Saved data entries

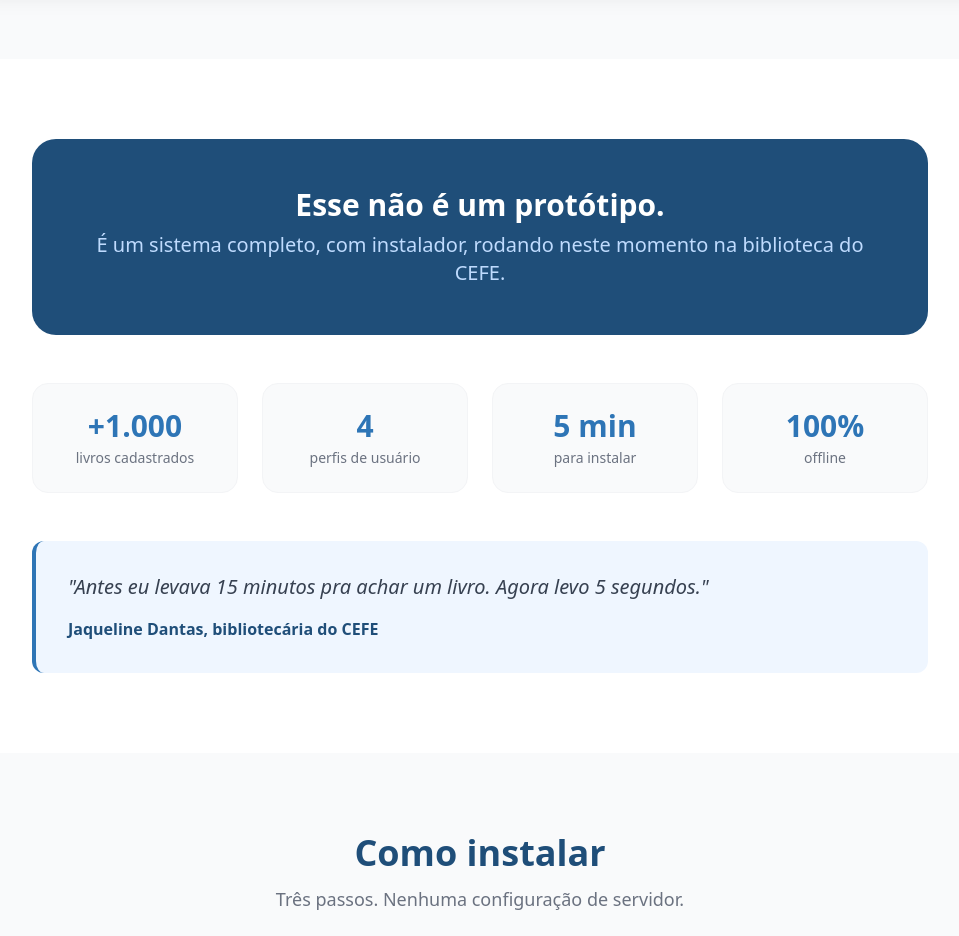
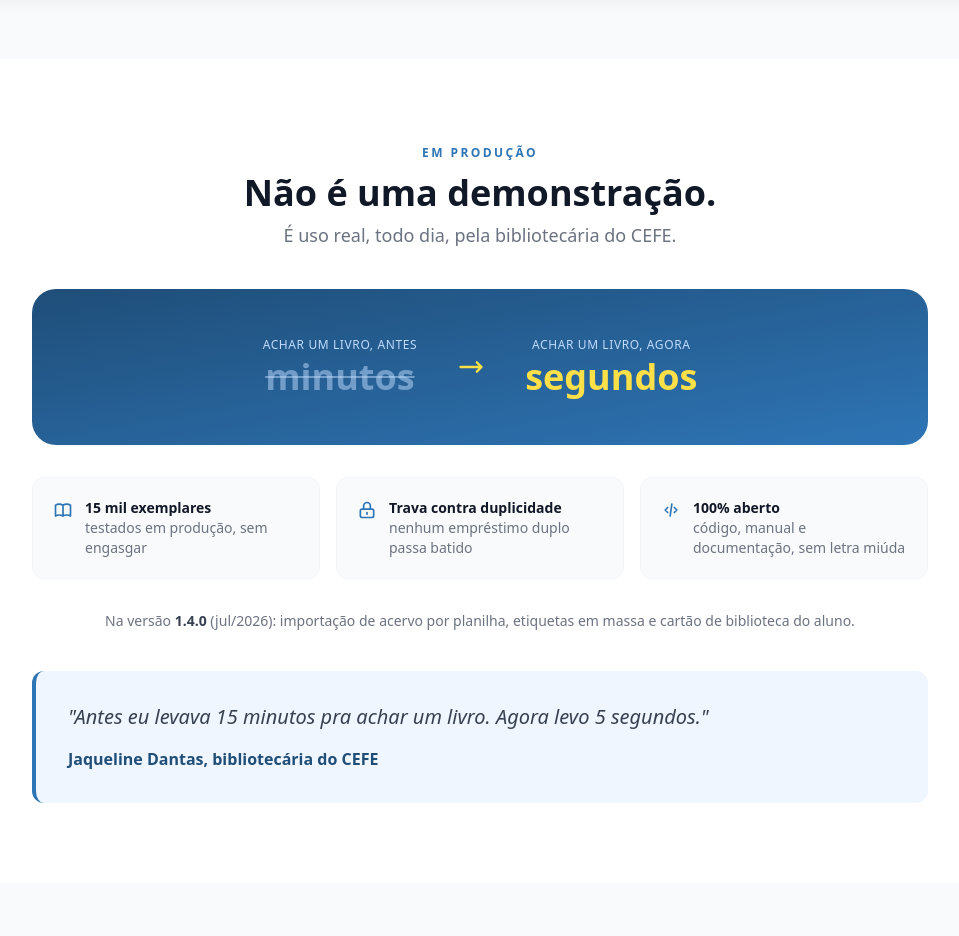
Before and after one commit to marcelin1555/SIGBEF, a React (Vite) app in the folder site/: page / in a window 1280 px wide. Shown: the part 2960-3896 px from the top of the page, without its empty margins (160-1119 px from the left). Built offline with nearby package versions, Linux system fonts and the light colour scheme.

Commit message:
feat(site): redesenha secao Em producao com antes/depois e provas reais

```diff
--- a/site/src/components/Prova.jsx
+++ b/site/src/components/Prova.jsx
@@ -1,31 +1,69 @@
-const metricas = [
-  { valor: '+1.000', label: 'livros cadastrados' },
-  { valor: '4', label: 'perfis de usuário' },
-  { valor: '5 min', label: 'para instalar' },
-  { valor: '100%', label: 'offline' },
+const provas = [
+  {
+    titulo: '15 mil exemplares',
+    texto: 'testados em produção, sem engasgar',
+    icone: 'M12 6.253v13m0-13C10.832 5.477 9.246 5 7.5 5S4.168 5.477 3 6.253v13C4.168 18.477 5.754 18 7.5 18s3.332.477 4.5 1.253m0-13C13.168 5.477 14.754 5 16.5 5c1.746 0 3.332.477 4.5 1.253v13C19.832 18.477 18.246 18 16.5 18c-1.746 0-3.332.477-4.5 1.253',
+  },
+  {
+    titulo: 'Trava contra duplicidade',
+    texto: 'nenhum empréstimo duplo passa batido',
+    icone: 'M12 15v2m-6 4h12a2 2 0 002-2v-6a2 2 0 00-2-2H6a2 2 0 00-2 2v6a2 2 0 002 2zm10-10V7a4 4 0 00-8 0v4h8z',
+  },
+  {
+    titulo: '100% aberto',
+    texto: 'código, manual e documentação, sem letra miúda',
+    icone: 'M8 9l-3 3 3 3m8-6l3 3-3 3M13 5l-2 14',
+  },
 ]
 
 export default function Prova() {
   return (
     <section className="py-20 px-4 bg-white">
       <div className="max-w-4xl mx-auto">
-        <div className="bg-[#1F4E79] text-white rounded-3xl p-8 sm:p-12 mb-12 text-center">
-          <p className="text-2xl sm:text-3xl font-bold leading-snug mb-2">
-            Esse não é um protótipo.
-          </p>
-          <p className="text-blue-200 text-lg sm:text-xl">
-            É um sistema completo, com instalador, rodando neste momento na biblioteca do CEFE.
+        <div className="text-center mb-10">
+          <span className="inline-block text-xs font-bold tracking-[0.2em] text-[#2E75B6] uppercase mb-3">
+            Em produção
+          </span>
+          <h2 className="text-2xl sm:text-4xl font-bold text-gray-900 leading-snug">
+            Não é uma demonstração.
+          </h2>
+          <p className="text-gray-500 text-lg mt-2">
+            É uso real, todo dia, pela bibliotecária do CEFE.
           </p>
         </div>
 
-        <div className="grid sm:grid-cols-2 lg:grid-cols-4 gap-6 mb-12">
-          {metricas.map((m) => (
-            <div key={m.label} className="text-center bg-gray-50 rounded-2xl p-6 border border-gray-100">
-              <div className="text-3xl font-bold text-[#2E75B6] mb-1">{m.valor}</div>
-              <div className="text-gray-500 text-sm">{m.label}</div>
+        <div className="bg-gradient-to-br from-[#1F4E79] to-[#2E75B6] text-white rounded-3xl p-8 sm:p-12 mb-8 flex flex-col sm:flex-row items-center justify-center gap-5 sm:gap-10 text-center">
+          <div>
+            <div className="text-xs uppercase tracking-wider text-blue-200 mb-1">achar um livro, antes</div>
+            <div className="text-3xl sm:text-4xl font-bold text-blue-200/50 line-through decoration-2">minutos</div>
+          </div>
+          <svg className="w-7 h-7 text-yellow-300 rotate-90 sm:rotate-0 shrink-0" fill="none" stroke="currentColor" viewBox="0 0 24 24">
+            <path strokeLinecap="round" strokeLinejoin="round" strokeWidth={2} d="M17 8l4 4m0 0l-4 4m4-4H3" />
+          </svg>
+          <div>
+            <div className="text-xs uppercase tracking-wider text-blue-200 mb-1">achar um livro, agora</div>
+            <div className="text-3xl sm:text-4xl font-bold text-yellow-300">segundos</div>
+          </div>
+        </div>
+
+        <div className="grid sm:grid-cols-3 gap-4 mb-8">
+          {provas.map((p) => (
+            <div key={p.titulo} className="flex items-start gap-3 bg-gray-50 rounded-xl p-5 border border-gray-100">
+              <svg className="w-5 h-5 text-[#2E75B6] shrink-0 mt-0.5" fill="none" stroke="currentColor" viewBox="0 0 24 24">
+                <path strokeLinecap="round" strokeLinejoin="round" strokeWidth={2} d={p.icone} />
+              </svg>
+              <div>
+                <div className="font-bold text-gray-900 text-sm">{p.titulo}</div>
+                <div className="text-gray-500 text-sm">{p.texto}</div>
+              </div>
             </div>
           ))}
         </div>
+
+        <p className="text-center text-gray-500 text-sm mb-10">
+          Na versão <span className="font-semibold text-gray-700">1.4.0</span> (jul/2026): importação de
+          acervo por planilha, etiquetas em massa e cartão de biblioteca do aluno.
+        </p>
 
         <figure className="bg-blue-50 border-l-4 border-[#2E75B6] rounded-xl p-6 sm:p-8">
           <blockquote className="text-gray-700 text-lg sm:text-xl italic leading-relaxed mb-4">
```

...

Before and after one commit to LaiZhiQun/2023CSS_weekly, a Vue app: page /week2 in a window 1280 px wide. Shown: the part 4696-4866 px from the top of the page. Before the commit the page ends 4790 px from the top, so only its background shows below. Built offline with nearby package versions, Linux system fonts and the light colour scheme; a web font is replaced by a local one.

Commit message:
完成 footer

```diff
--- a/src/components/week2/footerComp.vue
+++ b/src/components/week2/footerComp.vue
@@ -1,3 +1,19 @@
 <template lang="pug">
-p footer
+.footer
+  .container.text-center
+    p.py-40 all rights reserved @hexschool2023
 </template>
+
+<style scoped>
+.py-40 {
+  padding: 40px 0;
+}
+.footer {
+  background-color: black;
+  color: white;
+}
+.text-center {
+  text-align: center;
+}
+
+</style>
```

# EXERCISE AIM:
Based on the records above, how many lines hold the string "gray"? Answer with the number by itself.

# ANSWER BOX:
10